Chip maker Texas Instruments Inc. (NYSE: TXN) said it expects loss of revenue in the first quarter and second quarter as the Japan earthquake caused substantial damage to its Miho plant in the country.

The Miho plant that lies about 40 miles northwest of Tokyo accounted for about 10 percent of the company's output.

..the company expects some loss of revenue in the first quarter and more lost revenue in the second quarter, TI said in a statement.

Dallas, Texas-based Texas Instruments (TI), which expects to incur recovery charges in the first and second quarter, would describe financial impact in detail when it reports its first-quarter earnings on April 18.

The 8.9 magnitude earthquake damaged the Miho plant's infrastructure systems and work-in-progress, while the damage to manufacturing equipment is not known until availability of continuous power. However, TI said Miho building itself suffered little damage and remains structurally sound.

The company expects to reinstate production in stages, beginning with several lines in May and returning the factory to full production in mid-July, which translates to full shipment capability in September.

This schedule could be delayed if the region's power grid is unstable or if further complications prevent the re-start of equipment, the company said in a statement.

TI is moving quickly to shift production to other fabs and so far has identified alternate manufacturing sites for about 60 percent of Miho's wafer production. Work is underway to increase this percentage by moving the production of additional products.

Meanwhile, TI's fab in Aizu-wakamatsu, about 150 miles north of Tokyo, also was damaged in the earthquake, though equipment there already is being re-started and full production is estimated by mid-April, assuming a stable power supply.

However, the company's third plant in Hiji, about 500 miles south of Tokyo, was not damaged and is currently running at normal capacity.

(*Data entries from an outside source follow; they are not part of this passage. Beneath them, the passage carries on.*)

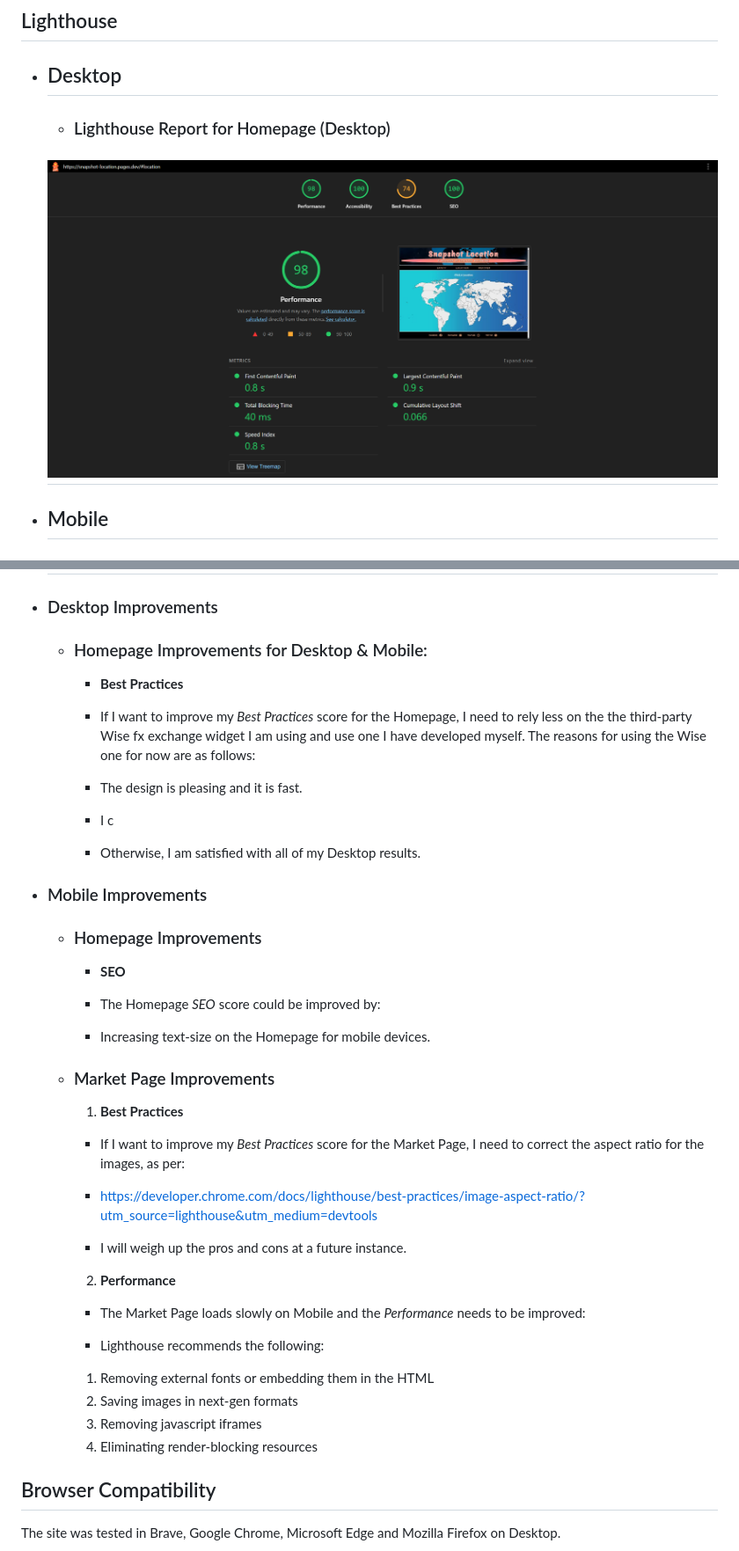
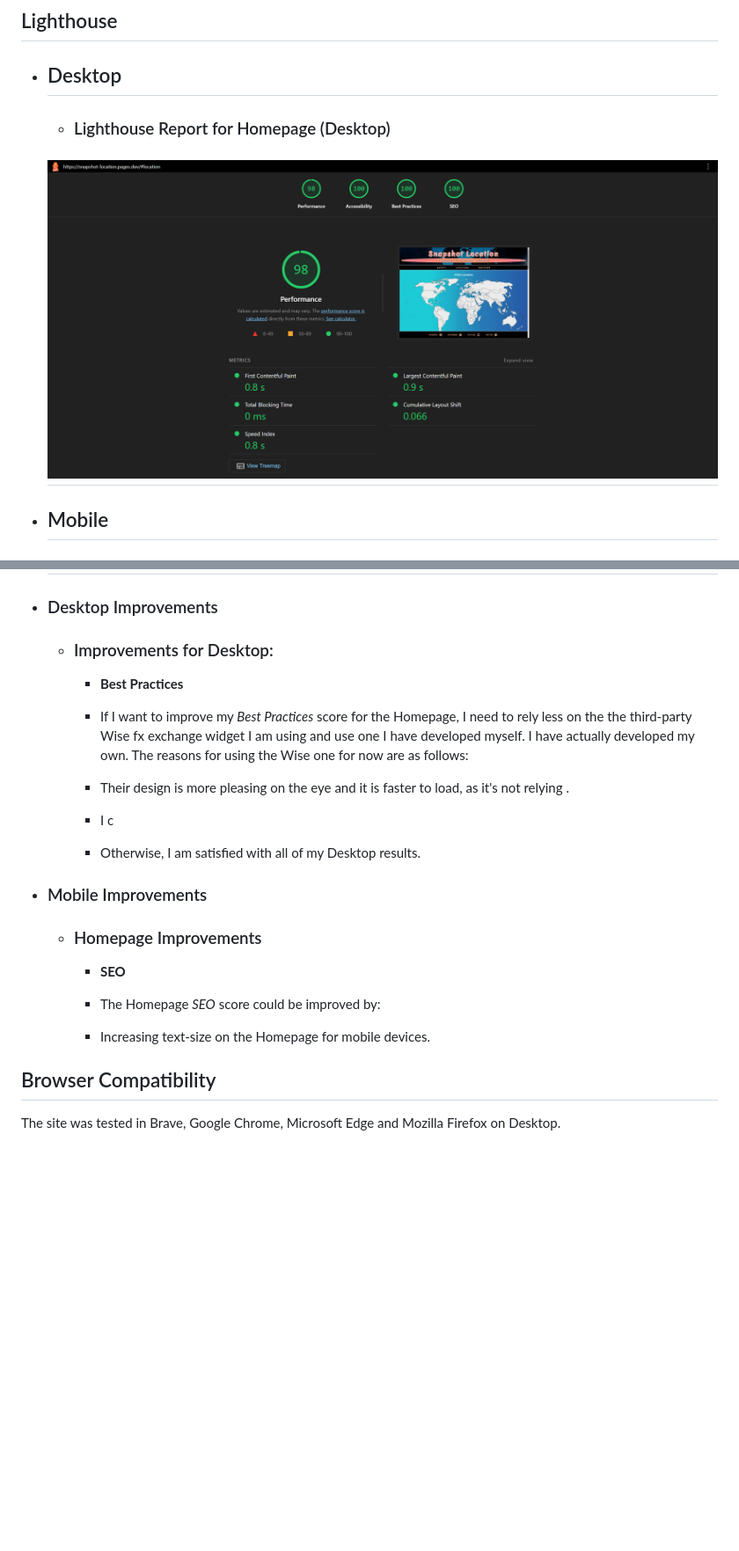
Before and after one commit to yinyangsammy/snapshot-location-assessment, a Markdown page: README.md, 2 parts joined by grey strips. Shown: that part at 88% size. GitHub-like rendering; pictures changed too: assets/readme/lighthouse-homepage-desktop.png; blank space fills up the shorter version.

Commit message:
feat:added upadted README

```diff
--- a/README.md
+++ b/README.md
@@ -537,13 +537,13 @@ Overall, I am happy with the speed the site runs on every device I've tried (Var
 
 - ### Desktop Improvements
 
-    - ### Homepage Improvements for Desktop & Mobile:
+    - ### Improvements for Desktop:
 
       - **Best Practices**
 
-      - If I want to improve my *Best Practices* score for the Homepage, I need to rely less on the the third-party Wise fx exchange widget I am using and use one I have developed myself. The reasons for using the Wise one for now are as follows:
+      - If I want to improve my *Best Practices* score for the Homepage, I need to rely less on the the third-party Wise fx exchange widget I am using and use one I have developed myself. I have actually developed my own. The reasons for using the Wise one for now are as follows:
 
-      - The design is pleasing and it is fast.
+      - Their design is more pleasing on the eye and it is faster to load, as it's not relying .
 
       - I c
 
@@ -559,26 +559,6 @@ Overall, I am happy with the speed the site runs on every device I've tried (Var
 
       - Increasing text-size on the Homepage for mobile devices.
 
-    - ### Market Page Improvements
-
-       1. **Best Practices**
-
-      - If I want to improve my *Best Practices* score for the Market Page, I need to correct the aspect ratio for the images, as per:
-
-      - https://developer.chrome.com/docs/lighthouse/best-practices/image-aspect-ratio/?utm_source=lighthouse&utm_medium=devtools
-
-      - I will weigh up the pros and cons at a future instance.
-
-      2. **Performance**
-
-      - The Market Page loads slowly on Mobile and the *Performance* needs to be improved:
-
-      - Lighthouse recommends the following:
-
-      1. Removing external fonts or embedding them in the HTML
-      2. Saving images in next-gen formats
-      3. Removing javascript iframes
-      4. Eliminating render-blocking resources
 
 ## Browser Compatibility
 
```
Also changed, not shown: other parts of README.md (+21 -18 lines).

Shares of Texas Instruments closed Monday's regular trading session at $34.56 on the NYSE. In the after-hours trading, the shares fell 71 cents, or 2.05 percent, to $33.85.